~ St. John Cassian, The Institutes, Bk. V On the Spirit of Gluttony, Chapter viii.
That is to say, asceticism is possible. Any thought which undermines this truth is a manifestation of the tempting thought / spirit of Gluttony. It seems, therefore, that Gluttony is not simply about how much food and drink I wolf down, but more subtly, it is about stopping one from aqcuiring the Christian virtues by discouragement. Virtue is too hard. Virtue is unhealthy. Virtue is medieval / backwards. Virtue is relative. Virtue is … well … virtue is how we become one with Jesus Christ. No-one can be at one with Him unless he (or she) lives like Him.
“Beloved, now we are children of God; and it hs not yet been revealed what we shall be, but we know that when He is revealed, we shall be like Him, for we shall se Him as He is. And everyone who has this hope in Hi purifies himself, just as He is pure.

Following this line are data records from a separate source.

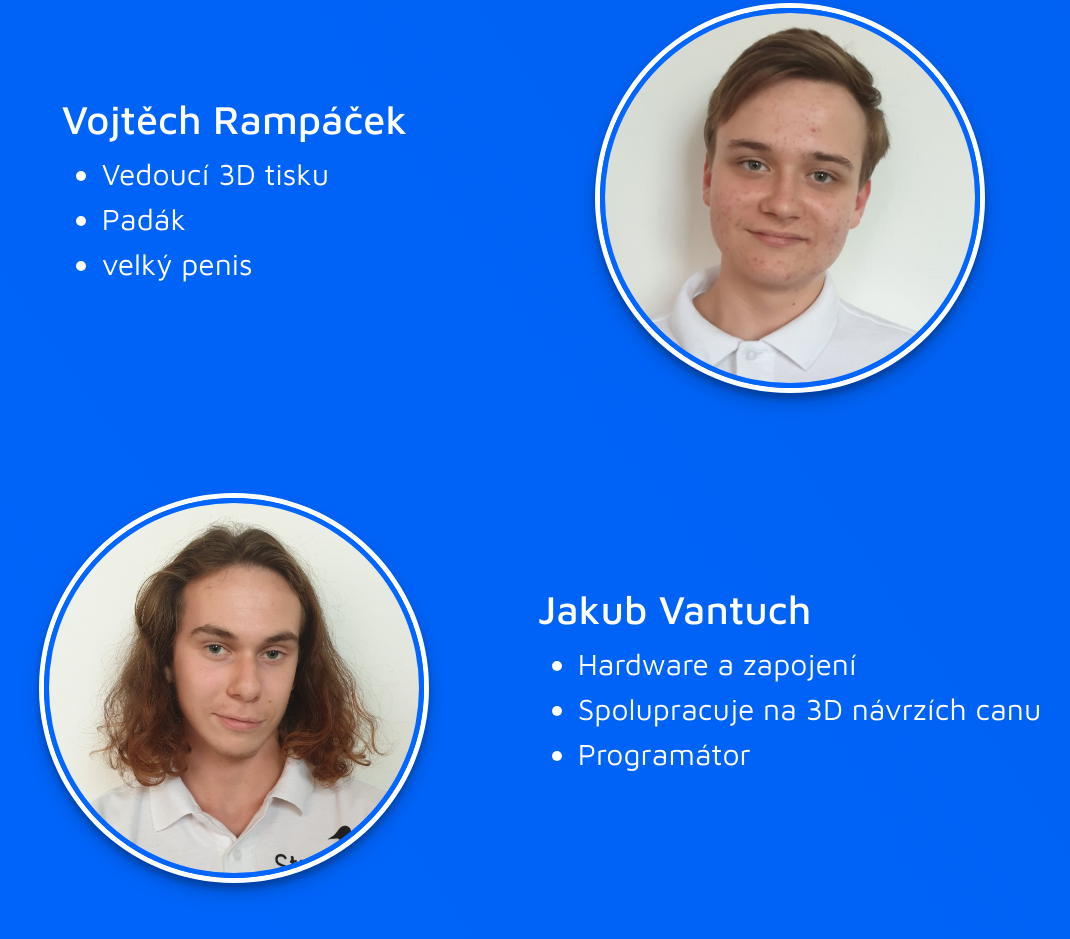
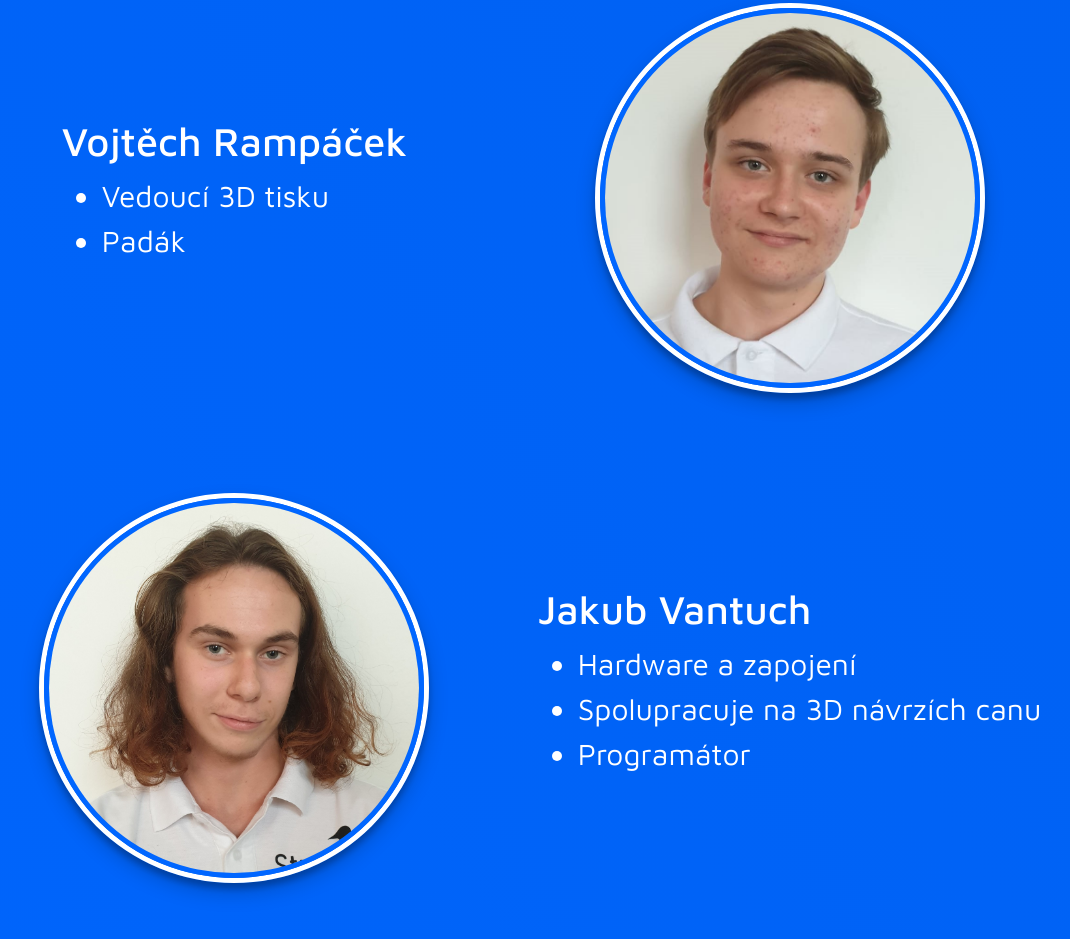
Before and after one commit to StratoCan/stratocan-web, a plain HTML site: page public/index.html in a window 1280 px wide. Shown: the part 3793-4732 px from the top of the page, without its empty margins (128-1198 px from the left). Drawn offline with nearby package versions, Linux system fonts and the light colour scheme.

Commit message:
velký penis removed

```diff
--- a/public/index.html
+++ b/public/index.html
@@ -174,7 +174,6 @@
 						<ul>
 							<li>Vedoucí 3D tisku</li>
 							<li>Padák</li>
-							<li>velký penis</li>
 						</ul>
 					</div>
 				</div>
```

Little children, let no one deceive you. He who practices righteousness is righteous, just as He is righteous. He who sins is of the devil.”
~ St. John the Evangelist, I Epistle, chapter 3, verse 2-9.
The beginning of the practical life – which is the practice of God’s commandments in Jesus Christ – is abstinence so Evagrius writes (see Ueber die Acht Gedanken, I.1). It is therefore of the greatest importance that Christians become re-familiarized with this basic virtue. That they do not let themselves be fooled by “tempting thoughts” telling us otherwise. Sometimes such thoughts can be very subtle and Christians will simply need to gain experience in the practice of virtue (getting up after each time we fall) and as we become more experienced we will begin to recognize the tempting thoughts with ease. In a sense virtue is an art rather than an exact science.
The Anglican Breviary, first gave the medicine of the “word of God” to us and in th second nocturn administered / applied the cure via St. Athanasius. So that if we find ourselves troubled with an evil spirit tempting us that we may have:
“… recourse to the appointed remedy, namely, fasting, and the evil spirit will be forthwith compelled to leave him from dread of the power which cometh from a fast.
To fast is to banquet with Angels; and he that fasteth is to be reckoned, in so far as he fasteth, as among the angelic host.”
~ The Anglican Breviary, II Nocturn, III Third Sunday in November, lesson vi.
At which point it is important to remember that moderation not starvation is true abstinence and fasting. Moderation is what is required. The body must be given what it needs to be healthy but ought to be denied (unhealthy) pleasure or the satisfaction of its “lust”. In this tension, between “needs” and “wants” will we find true abstinence and fasting, and therefore the first step on “the ladder of divine ascent” as St. John of the Ladder would have it.
Fr. Gregory Wassen